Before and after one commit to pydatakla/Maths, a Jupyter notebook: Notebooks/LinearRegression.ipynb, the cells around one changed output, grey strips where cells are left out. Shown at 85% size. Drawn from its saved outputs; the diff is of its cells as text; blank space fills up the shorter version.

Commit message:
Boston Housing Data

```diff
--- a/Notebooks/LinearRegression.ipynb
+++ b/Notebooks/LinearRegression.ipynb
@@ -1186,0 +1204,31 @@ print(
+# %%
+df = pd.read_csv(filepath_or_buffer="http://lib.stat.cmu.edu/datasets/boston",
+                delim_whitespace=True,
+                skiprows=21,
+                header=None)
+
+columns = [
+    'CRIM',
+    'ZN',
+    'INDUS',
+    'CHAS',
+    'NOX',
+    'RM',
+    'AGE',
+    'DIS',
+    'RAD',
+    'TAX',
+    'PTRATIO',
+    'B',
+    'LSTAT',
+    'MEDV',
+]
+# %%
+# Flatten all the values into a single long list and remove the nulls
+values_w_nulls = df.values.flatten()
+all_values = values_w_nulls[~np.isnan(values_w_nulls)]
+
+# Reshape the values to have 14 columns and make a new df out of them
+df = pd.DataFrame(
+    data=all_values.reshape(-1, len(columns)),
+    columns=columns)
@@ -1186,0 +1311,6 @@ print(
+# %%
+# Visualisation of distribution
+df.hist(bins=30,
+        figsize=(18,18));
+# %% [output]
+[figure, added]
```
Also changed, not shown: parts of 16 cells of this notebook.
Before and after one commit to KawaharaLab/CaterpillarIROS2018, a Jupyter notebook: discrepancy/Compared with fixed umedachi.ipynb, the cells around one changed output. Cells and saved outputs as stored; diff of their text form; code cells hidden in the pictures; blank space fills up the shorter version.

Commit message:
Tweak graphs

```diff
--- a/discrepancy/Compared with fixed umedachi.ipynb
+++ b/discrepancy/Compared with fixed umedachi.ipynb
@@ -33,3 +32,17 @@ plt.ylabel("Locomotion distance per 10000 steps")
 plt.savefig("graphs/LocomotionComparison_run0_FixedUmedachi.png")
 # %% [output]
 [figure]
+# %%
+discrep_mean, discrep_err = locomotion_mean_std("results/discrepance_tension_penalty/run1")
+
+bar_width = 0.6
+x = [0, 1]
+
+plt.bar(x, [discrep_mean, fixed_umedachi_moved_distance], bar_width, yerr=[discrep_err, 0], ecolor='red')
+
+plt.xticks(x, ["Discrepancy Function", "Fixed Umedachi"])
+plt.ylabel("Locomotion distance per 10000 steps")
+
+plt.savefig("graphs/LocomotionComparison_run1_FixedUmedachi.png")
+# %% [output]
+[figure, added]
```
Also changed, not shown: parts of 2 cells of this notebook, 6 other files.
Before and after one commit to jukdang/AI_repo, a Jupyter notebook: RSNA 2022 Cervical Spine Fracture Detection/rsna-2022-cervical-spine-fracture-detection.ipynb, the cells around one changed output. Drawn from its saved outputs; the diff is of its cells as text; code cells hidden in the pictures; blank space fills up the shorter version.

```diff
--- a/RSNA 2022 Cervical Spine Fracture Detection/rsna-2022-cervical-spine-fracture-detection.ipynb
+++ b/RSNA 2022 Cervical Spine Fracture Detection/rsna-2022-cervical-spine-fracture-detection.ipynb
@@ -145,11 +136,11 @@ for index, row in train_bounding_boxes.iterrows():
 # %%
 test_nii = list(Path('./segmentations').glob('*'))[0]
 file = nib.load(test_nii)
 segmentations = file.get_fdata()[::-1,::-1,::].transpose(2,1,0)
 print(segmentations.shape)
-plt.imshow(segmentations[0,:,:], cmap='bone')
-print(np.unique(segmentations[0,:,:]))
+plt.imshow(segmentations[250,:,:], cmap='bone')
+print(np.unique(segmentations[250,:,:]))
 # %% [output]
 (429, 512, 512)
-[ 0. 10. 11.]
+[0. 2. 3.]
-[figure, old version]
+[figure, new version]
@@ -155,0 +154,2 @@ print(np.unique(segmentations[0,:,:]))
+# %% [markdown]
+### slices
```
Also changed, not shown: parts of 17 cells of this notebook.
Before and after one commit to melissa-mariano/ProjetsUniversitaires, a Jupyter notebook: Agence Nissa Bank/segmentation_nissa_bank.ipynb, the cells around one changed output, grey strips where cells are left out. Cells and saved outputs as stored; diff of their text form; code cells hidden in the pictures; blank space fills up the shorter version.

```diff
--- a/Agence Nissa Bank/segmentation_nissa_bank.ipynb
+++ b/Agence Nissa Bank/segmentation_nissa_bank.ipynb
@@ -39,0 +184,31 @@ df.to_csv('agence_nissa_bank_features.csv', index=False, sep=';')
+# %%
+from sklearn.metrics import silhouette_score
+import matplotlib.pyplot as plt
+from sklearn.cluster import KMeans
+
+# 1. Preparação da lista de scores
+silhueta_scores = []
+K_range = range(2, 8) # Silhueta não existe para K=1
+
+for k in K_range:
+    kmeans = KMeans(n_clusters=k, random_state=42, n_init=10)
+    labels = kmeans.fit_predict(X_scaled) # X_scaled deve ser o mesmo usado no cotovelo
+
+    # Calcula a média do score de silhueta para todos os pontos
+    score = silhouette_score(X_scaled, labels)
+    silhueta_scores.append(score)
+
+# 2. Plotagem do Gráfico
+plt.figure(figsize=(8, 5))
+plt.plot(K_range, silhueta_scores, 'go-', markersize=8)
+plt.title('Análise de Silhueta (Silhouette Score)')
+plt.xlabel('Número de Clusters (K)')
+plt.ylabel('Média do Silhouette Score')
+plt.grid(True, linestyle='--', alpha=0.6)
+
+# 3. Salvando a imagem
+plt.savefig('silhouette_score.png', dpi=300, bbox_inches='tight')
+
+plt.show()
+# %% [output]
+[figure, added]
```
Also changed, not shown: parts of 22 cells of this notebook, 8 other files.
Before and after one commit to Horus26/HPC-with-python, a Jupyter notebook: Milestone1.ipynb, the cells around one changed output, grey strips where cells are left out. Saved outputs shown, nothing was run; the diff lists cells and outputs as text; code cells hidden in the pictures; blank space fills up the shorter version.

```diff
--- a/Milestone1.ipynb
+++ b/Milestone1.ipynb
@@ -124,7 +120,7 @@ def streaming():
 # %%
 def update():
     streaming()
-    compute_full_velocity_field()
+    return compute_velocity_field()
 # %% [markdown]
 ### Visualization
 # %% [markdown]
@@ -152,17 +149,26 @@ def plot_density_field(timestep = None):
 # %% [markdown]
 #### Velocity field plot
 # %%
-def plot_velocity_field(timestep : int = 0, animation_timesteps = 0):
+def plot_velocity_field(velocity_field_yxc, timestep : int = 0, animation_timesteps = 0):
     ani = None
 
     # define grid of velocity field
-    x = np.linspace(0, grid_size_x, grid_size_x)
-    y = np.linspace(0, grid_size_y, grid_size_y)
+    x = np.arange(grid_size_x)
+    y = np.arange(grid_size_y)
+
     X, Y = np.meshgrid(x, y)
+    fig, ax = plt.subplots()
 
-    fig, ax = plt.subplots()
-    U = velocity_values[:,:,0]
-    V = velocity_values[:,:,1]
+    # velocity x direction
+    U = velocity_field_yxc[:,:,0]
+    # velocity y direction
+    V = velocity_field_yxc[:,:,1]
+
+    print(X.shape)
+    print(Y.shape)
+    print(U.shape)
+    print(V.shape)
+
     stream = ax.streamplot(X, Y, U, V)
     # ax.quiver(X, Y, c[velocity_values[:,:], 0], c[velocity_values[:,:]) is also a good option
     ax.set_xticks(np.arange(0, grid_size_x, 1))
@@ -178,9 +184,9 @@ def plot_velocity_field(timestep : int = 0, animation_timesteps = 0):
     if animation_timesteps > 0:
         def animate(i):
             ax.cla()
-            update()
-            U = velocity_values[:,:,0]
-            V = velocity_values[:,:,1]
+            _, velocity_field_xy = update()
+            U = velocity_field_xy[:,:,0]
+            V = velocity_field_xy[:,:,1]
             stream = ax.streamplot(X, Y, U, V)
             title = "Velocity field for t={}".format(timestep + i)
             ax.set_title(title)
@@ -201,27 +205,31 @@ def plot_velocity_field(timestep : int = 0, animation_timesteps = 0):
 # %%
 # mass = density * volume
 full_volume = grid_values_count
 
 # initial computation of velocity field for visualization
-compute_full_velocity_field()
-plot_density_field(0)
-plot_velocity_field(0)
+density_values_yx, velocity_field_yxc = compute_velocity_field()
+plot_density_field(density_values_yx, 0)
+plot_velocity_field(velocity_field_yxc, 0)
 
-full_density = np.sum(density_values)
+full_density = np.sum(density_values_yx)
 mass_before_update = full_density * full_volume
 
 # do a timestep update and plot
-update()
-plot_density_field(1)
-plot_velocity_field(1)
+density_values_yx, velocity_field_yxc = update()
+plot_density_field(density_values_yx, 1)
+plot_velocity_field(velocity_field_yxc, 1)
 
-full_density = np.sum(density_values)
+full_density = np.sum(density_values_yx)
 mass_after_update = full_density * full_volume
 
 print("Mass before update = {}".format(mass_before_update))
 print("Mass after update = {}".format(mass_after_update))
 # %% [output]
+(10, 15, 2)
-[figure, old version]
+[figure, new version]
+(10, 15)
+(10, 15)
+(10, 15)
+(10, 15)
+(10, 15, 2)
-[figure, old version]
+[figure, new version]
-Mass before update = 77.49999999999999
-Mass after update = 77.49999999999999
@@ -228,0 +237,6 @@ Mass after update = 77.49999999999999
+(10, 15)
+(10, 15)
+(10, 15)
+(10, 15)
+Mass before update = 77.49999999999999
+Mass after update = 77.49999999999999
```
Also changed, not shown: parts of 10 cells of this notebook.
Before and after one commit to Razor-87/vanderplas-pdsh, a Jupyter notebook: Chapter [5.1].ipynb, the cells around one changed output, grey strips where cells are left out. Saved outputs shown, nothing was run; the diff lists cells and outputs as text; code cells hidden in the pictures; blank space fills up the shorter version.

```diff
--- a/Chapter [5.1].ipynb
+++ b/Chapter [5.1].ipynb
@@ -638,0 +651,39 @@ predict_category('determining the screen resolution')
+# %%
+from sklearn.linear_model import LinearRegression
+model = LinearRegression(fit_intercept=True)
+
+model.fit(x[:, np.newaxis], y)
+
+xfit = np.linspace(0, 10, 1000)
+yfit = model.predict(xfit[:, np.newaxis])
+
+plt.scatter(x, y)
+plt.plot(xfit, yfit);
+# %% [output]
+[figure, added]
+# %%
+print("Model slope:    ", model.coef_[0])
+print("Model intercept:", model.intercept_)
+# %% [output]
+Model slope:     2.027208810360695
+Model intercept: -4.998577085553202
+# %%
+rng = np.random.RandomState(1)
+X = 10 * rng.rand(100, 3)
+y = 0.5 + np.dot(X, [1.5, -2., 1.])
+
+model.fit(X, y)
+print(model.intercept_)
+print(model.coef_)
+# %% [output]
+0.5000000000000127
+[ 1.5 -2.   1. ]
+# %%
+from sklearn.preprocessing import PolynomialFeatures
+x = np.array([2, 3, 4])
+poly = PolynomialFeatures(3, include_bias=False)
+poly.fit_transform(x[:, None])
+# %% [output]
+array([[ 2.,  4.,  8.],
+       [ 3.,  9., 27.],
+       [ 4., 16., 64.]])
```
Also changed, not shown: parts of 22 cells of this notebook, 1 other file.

• ABOUT THIS EXERCISE
Repeat each line of the data above, exactly as it appears, from the first through the line that contains "Also changed, not shown: parts of 16".

• ANSWER BOX
Before and after one commit to pydatakla/Maths, a Jupyter notebook: Notebooks/LinearRegression.ipynb, the cells around one changed output, grey strips where cells are left out. Shown at 85% size. Drawn from its saved outputs; the diff is of its cells as text; blank space fills up the shorter version.

Commit message:
Boston Housing Data

```diff
--- a/Notebooks/LinearRegression.ipynb
+++ b/Notebooks/LinearRegression.ipynb
@@ -1186,0 +1204,31 @@ print(
+# %%
+df = pd.read_csv(filepath_or_buffer="http://lib.stat.cmu.edu/datasets/boston",
+                delim_whitespace=True,
+                skiprows=21,
+                header=None)
+
+columns = [
+    'CRIM',
+    'ZN',
+    'INDUS',
+    'CHAS',
+    'NOX',
+    'RM',
+    'AGE',
+    'DIS',
+    'RAD',
+    'TAX',
+    'PTRATIO',
+    'B',
+    'LSTAT',
+    'MEDV',
+]
+# %%
+# Flatten all the values into a single long list and remove the nulls
+values_w_nulls = df.values.flatten()
+all_values = values_w_nulls[~np.isnan(values_w_nulls)]
+
+# Reshape the values to have 14 columns and make a new df out of them
+df = pd.DataFrame(
+    data=all_values.reshape(-1, len(columns)),
+    columns=columns)
@@ -1186,0 +1311,6 @@ print(
+# %%
+# Visualisation of distribution
+df.hist(bins=30,
+        figsize=(18,18));
+# %% [output]
+[figure, added]
```
Also changed, not shown: parts of 16 cells of this notebook.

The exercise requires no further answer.